And what about the very longest waiters? Clearly, treating them does improve RTT performance because it reduces the number of over 18 week waiters without affecting the number of short waiters. However, these patients have ultra-long waits for a reason: it is difficult to find the capacity to treat them and they tend to be expensive. Focusing on them means treating fewer patients.
Managing to the target
If, on the other hand, your concern was simply to make the numbers look good, you could take a completely different approach: minimise the number of over 18 week waiters and maximise the number of under 18 week waiters. That achieves the highest possible percentage within 18 weeks when all specialties are added together and is an approach that many local services already use.

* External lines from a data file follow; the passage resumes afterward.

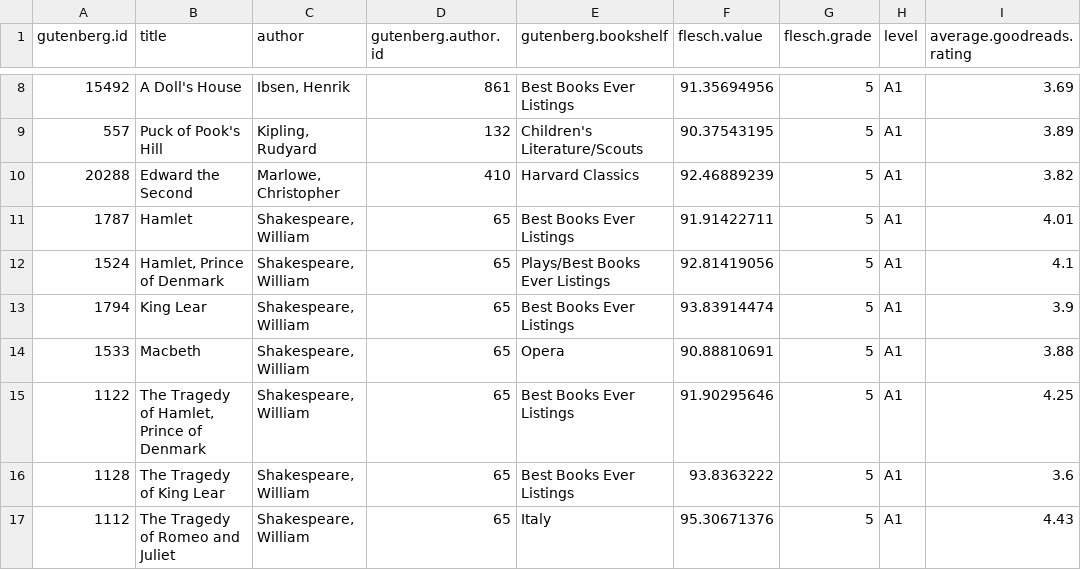
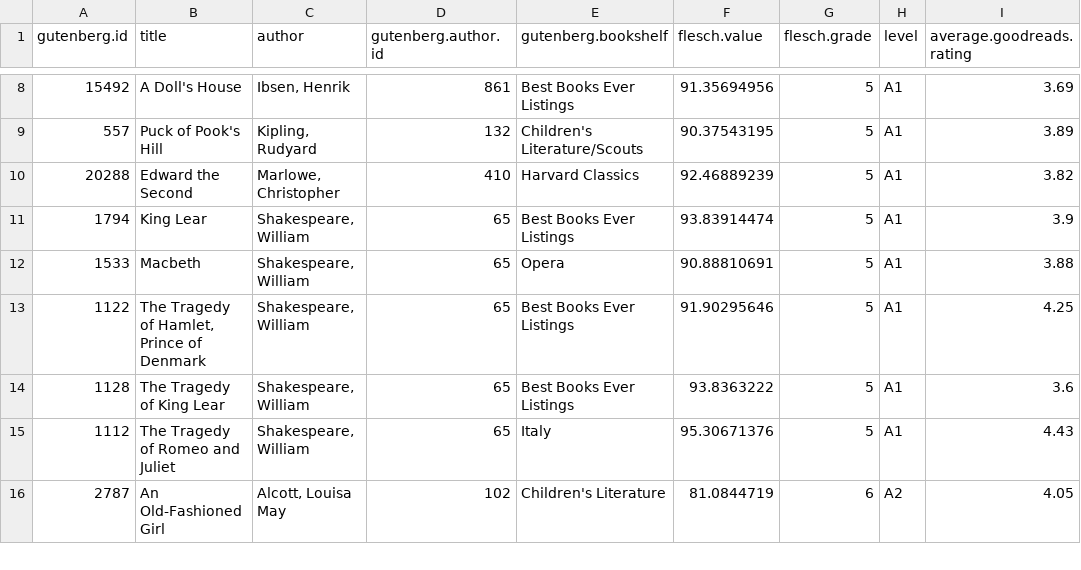
Before and after one commit to mkay313/book-recommendation, a CSV file: data/book_list.csv, drawn as a sheet; only a part is shown, gaps mark what is left out; the shorter side is filled out with more unchanged rows.

Commit message:
changes the books at level x plot

```diff
--- a/data/book_list.csv
+++ b/data/book_list.csv
@@ -10,4 +10,2 @@ gutenberg.id,title,author,gutenberg.author.id,gutenberg.bookshelf,flesch.value,f
 20288,Edward the Second,"Marlowe, Christopher",410,Harvard Classics,92.46889239,5,A1,3.82
-1787,Hamlet,"Shakespeare, William",65,Best Books Ever Listings,91.91422711,5,A1,4.01
-1524,"Hamlet, Prince of Denmark","Shakespeare, William",65,Plays/Best Books Ever Listings,92.81419056,5,A1,4.1
 1794,King Lear,"Shakespeare, William",65,Best Books Ever Listings,93.83914474,5,A1,3.9
```
Also changed, not shown: 2 other files.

It’s a simple approach. Want to minimise the over 18 week waiters? Treat the cheapest and easiest ones, in outpatient dominated medical specialties, and day case dominated surgery such as ophthalmology.
Want to maximise the under 18 week waiters? Let waiting lists grow so that all routine patients are forced to wait nearly 18 weeks (and consider imposing minimum waiting times). In particular increase the waiting times for first outpatient appointments so that fewer patients are discharged after only a short wait.
Although this approach would produce attractive RTT statistics, it also means timely access to NHS services would depend not on clinical need but on the NHS’s ability to pay.
If you needed something expensive like a hip replacement, you’d be kept waiting with only vague promises of treatment. Unsuspected cancers would be detected too late because of long delays in outpatients. And patients would continue to go blind as their regular appointments were put back.
This is the harm that waiting time standards were supposed to prevent.
What will the government do?
Whether it is pushed out centrally or awarded bid by bid, the centre will have to decide which approach to follow when allocating the extra RTT money.
NHS England has already laid out its priorities and they point clearly towards the patient safety approach. The only way “managing to the target” could prevail is if the government (via the health secretary) were to insist on it in next year’s NHS mandate.
Jeremy Hunt, has been a staunch champion of safety and quality and it would be peculiar if he were to place himself in opposition to patient safety by insisting the targets should be met regardless of the consequences. Nevertheless, the early indications are that this is precisely the line he is taking.
In tough times like these that people’s values are really tested. As the mandate takes shape, we will find out how sincere the government really is when it comes to patient safety.
Rob Findlay is a specialist in demand and capacity planning, and director of the software company Gooroo Ltd.